== Task directions ==
I need every line that includes the word "Markdown" copied from the material.
*** Data shown Section Begins ***
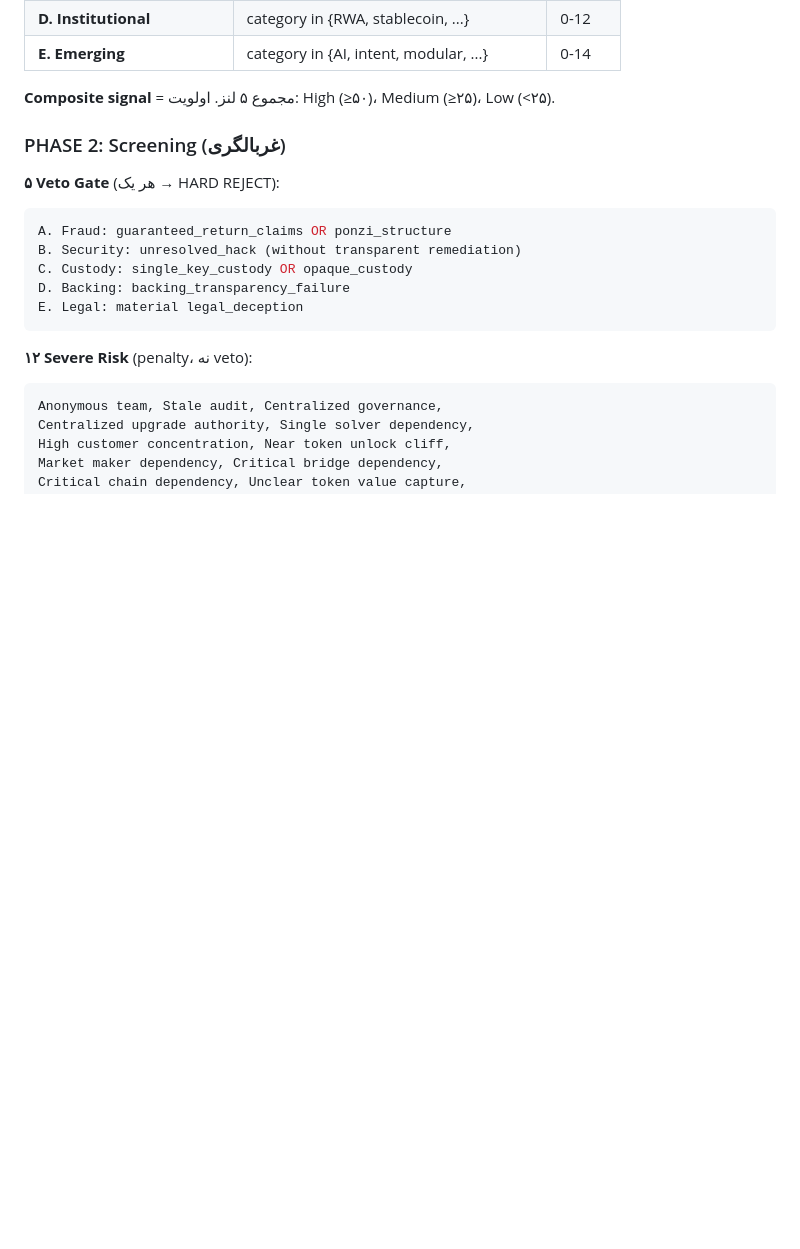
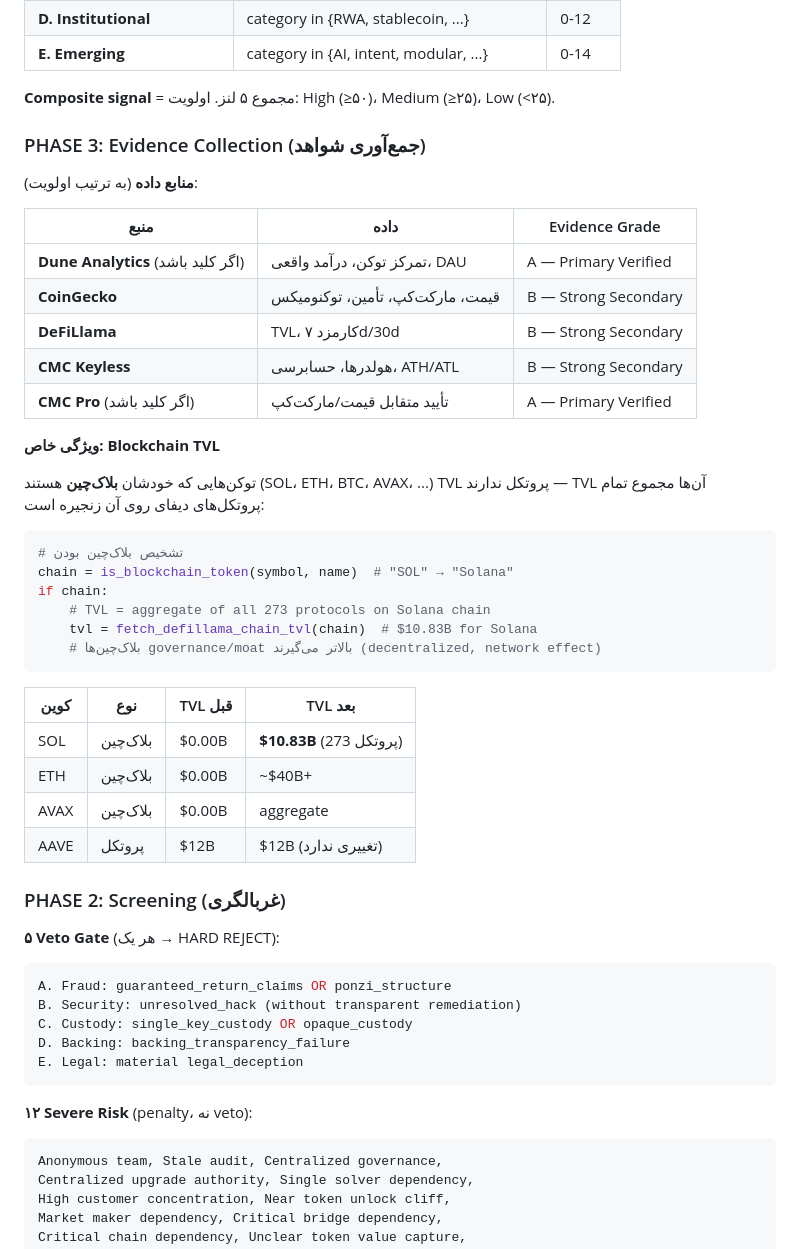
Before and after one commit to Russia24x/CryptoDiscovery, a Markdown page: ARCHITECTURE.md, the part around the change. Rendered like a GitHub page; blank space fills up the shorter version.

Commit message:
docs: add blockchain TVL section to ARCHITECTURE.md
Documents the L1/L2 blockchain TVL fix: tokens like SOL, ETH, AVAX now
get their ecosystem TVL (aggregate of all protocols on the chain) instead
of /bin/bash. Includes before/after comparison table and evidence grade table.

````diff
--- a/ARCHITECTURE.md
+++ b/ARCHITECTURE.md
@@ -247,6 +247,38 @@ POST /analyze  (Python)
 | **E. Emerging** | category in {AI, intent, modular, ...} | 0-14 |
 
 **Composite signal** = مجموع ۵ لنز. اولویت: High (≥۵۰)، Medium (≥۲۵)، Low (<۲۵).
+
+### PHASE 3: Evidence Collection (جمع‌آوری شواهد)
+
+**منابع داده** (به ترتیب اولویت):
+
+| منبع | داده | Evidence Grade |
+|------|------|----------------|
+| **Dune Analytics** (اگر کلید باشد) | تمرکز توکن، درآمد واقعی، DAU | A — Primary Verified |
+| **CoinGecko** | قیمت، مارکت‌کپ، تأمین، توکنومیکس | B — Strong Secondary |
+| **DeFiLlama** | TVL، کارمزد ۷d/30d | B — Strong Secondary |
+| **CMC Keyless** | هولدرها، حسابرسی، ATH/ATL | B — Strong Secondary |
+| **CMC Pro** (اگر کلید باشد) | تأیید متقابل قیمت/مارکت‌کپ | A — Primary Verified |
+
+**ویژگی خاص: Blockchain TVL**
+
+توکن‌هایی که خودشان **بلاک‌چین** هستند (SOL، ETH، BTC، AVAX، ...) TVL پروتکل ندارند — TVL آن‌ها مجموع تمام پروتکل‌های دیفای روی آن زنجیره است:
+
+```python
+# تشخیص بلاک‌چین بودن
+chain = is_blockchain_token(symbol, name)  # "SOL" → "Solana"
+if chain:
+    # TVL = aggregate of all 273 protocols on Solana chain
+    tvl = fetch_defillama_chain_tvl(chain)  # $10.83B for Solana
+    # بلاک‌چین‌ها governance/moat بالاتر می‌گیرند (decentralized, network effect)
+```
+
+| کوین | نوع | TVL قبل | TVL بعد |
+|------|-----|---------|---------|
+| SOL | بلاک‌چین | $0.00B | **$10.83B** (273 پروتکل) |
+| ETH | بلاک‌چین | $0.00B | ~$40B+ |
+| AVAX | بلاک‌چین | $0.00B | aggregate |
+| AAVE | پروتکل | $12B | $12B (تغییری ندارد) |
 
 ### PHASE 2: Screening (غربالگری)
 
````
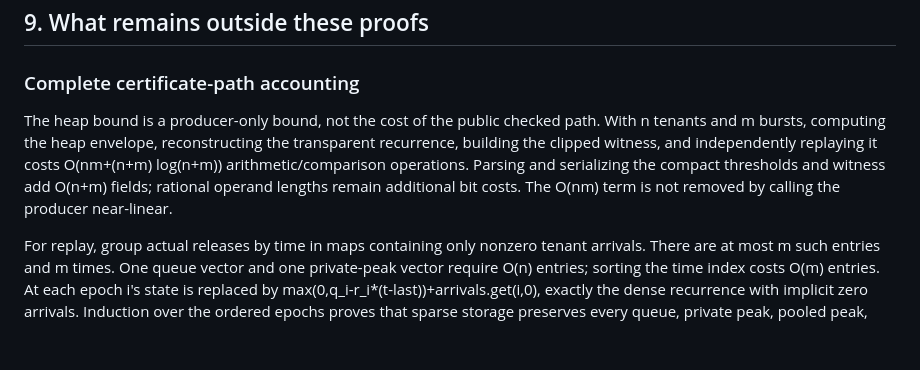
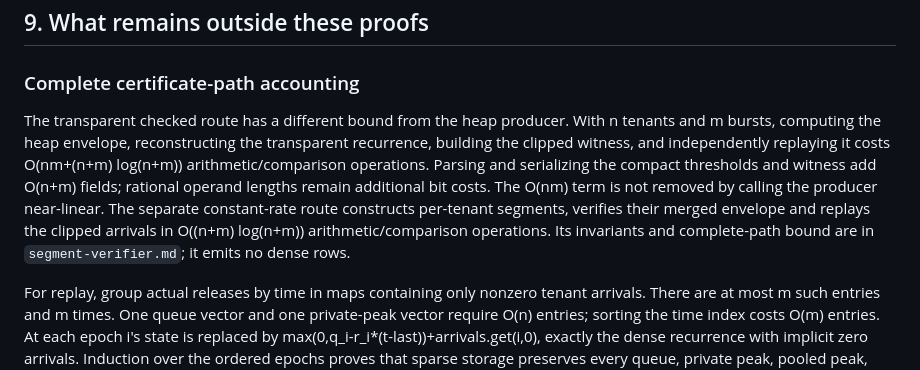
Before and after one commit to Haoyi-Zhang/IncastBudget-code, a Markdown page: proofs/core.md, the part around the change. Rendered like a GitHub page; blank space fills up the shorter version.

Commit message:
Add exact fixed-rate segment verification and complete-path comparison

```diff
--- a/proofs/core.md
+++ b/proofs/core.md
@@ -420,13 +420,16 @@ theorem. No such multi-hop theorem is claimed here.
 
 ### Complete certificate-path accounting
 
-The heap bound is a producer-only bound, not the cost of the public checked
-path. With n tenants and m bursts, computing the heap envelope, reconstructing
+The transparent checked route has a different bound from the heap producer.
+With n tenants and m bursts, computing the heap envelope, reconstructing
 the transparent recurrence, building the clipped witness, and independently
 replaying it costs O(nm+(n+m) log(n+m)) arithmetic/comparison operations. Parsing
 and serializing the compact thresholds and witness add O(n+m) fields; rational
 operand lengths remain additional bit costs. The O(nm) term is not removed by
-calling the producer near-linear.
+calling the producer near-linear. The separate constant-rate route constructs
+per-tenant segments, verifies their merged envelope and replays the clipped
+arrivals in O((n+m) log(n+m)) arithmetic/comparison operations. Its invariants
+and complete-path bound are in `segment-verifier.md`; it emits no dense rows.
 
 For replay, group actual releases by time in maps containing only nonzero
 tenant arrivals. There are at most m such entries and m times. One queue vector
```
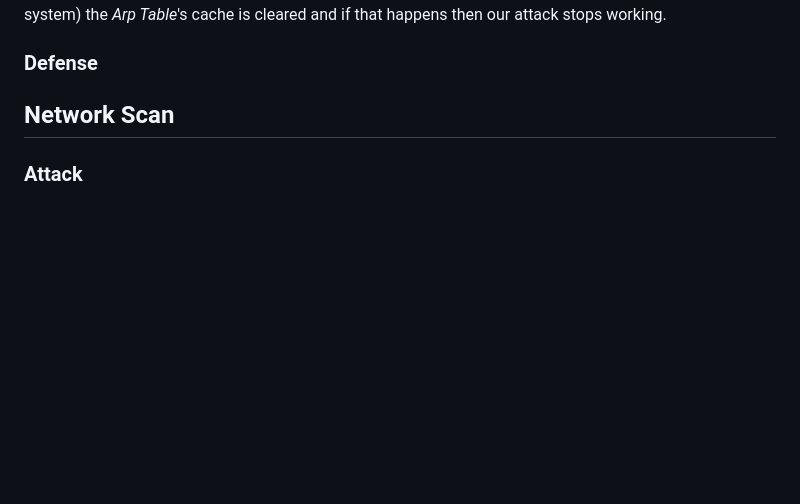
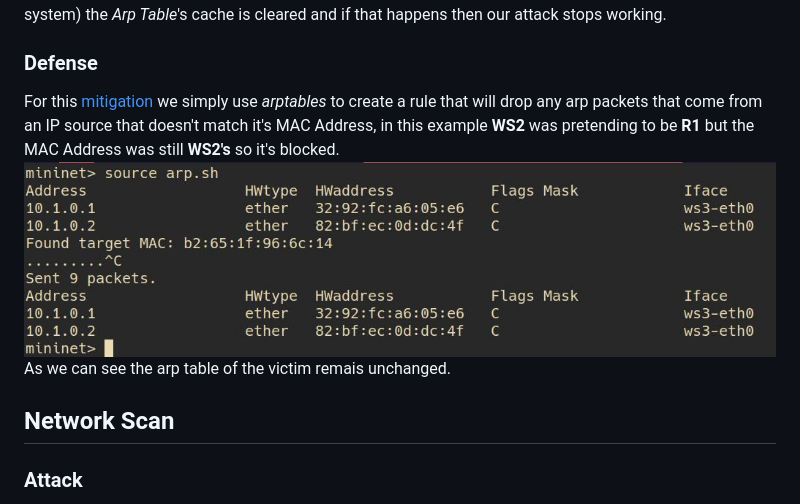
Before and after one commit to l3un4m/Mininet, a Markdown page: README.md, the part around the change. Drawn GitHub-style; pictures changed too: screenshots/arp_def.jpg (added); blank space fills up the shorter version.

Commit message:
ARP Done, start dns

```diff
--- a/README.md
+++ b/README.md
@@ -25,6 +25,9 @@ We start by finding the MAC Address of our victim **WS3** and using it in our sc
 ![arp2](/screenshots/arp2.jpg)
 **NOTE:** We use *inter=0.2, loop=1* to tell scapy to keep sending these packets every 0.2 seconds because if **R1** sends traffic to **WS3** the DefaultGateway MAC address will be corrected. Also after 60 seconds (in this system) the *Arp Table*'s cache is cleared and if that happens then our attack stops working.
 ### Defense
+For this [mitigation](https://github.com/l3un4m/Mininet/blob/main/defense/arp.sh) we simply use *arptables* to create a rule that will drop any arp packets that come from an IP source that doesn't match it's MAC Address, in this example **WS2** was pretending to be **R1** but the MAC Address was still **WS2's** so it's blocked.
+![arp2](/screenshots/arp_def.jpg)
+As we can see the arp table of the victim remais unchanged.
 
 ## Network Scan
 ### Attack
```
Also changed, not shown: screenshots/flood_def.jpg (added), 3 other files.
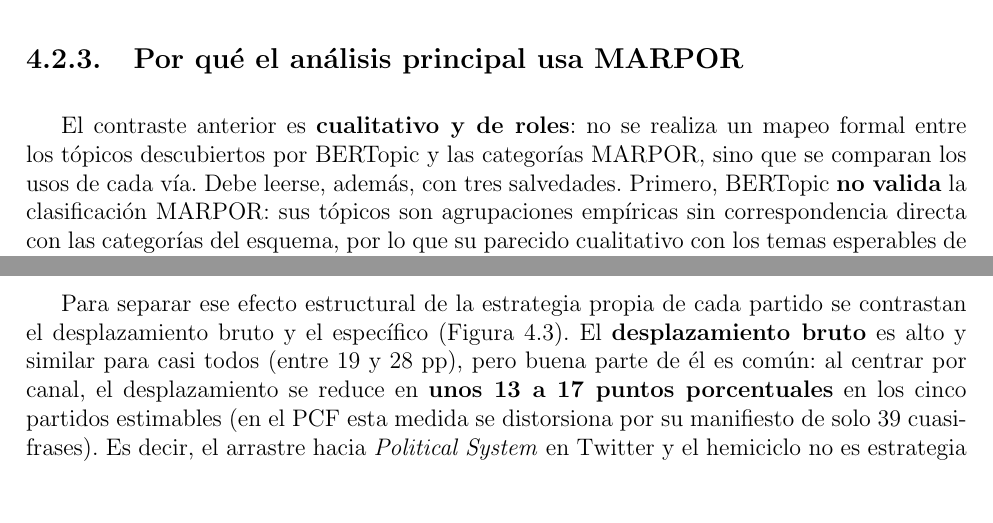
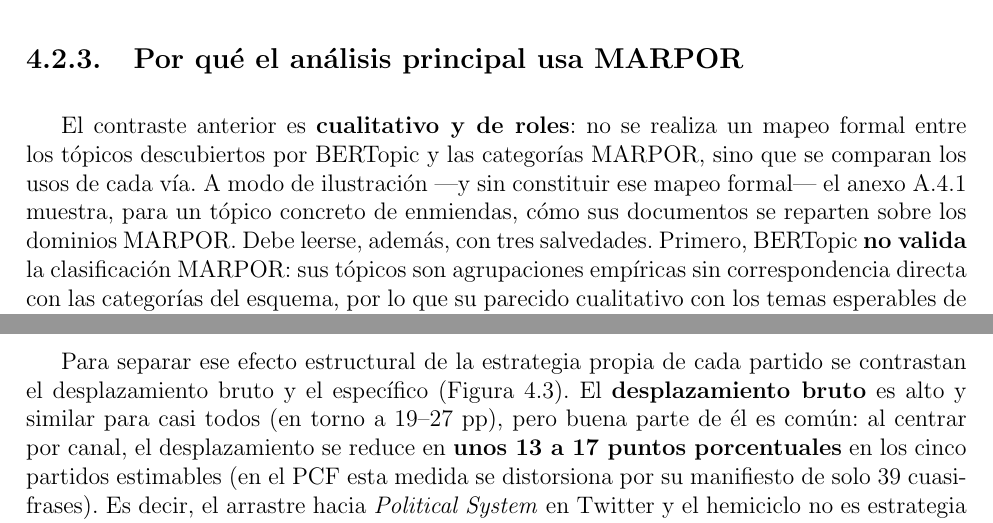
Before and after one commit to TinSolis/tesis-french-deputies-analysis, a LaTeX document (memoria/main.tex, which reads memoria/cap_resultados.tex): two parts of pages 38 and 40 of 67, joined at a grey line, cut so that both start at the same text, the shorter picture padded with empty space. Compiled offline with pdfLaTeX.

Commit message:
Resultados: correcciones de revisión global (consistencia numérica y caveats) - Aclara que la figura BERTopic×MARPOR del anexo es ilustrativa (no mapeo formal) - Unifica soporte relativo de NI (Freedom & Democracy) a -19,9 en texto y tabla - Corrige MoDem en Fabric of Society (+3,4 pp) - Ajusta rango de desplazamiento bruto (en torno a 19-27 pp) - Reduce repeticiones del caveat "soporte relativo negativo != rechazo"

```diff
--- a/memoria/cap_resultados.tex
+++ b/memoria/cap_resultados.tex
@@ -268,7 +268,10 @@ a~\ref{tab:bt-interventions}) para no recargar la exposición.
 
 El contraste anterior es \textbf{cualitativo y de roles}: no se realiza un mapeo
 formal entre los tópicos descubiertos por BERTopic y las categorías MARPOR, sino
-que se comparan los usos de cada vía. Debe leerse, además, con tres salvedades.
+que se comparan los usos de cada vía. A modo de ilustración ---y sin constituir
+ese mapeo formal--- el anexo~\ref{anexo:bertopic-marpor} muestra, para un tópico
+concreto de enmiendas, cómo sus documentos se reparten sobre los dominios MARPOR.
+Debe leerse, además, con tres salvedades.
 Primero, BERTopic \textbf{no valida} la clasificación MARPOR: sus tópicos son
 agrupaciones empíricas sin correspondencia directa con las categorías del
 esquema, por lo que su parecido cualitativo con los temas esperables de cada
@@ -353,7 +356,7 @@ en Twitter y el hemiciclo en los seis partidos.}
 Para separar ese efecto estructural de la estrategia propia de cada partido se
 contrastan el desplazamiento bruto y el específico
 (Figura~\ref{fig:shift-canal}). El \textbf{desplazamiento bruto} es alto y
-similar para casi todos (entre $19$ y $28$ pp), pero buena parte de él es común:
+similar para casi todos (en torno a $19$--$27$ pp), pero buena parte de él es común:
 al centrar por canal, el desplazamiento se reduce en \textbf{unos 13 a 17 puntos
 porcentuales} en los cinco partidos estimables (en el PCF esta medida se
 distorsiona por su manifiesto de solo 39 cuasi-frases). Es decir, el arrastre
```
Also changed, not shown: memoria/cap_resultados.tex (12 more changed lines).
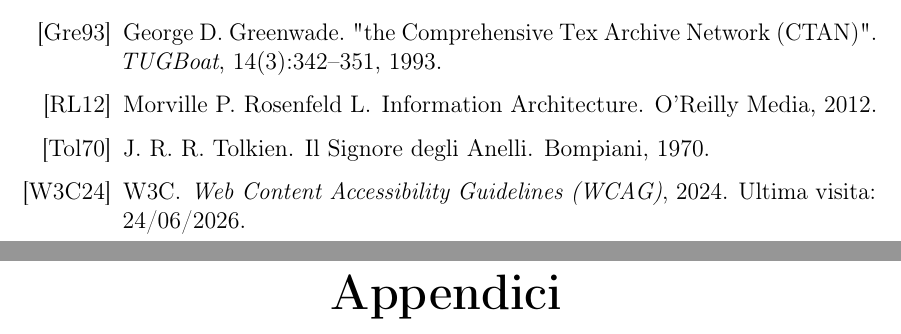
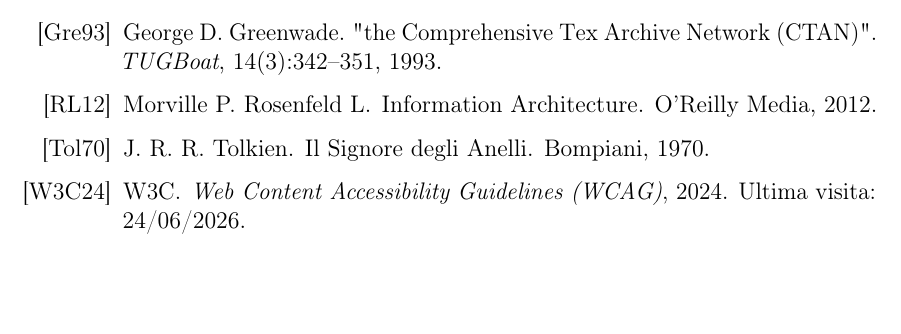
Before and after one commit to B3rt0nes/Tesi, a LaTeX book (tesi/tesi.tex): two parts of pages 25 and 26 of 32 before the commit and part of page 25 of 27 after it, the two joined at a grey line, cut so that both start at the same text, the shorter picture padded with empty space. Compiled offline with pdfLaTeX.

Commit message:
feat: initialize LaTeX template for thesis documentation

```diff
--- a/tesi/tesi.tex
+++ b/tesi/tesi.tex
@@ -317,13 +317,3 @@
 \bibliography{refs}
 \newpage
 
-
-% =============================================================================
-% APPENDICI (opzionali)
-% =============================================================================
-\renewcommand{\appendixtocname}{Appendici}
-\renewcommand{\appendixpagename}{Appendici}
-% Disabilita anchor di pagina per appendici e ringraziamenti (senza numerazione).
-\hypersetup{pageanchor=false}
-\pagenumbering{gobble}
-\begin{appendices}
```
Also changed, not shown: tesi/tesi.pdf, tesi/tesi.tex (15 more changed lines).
*** Data shown Section Ends ***
== Answer to this task ==
Before and after one commit to Russia24x/CryptoDiscovery, a Markdown page: ARCHITECTURE.md, the part around the change. Rendered like a GitHub page; blank space fills up the shorter version.
Before and after one commit to Haoyi-Zhang/IncastBudget-code, a Markdown page: proofs/core.md, the part around the change. Rendered like a GitHub page; blank space fills up the shorter version.
Before and after one commit to l3un4m/Mininet, a Markdown page: README.md, the part around the change. Drawn GitHub-style; pictures changed too: screenshots/arp_def.jpg (added); blank space fills up the shorter version.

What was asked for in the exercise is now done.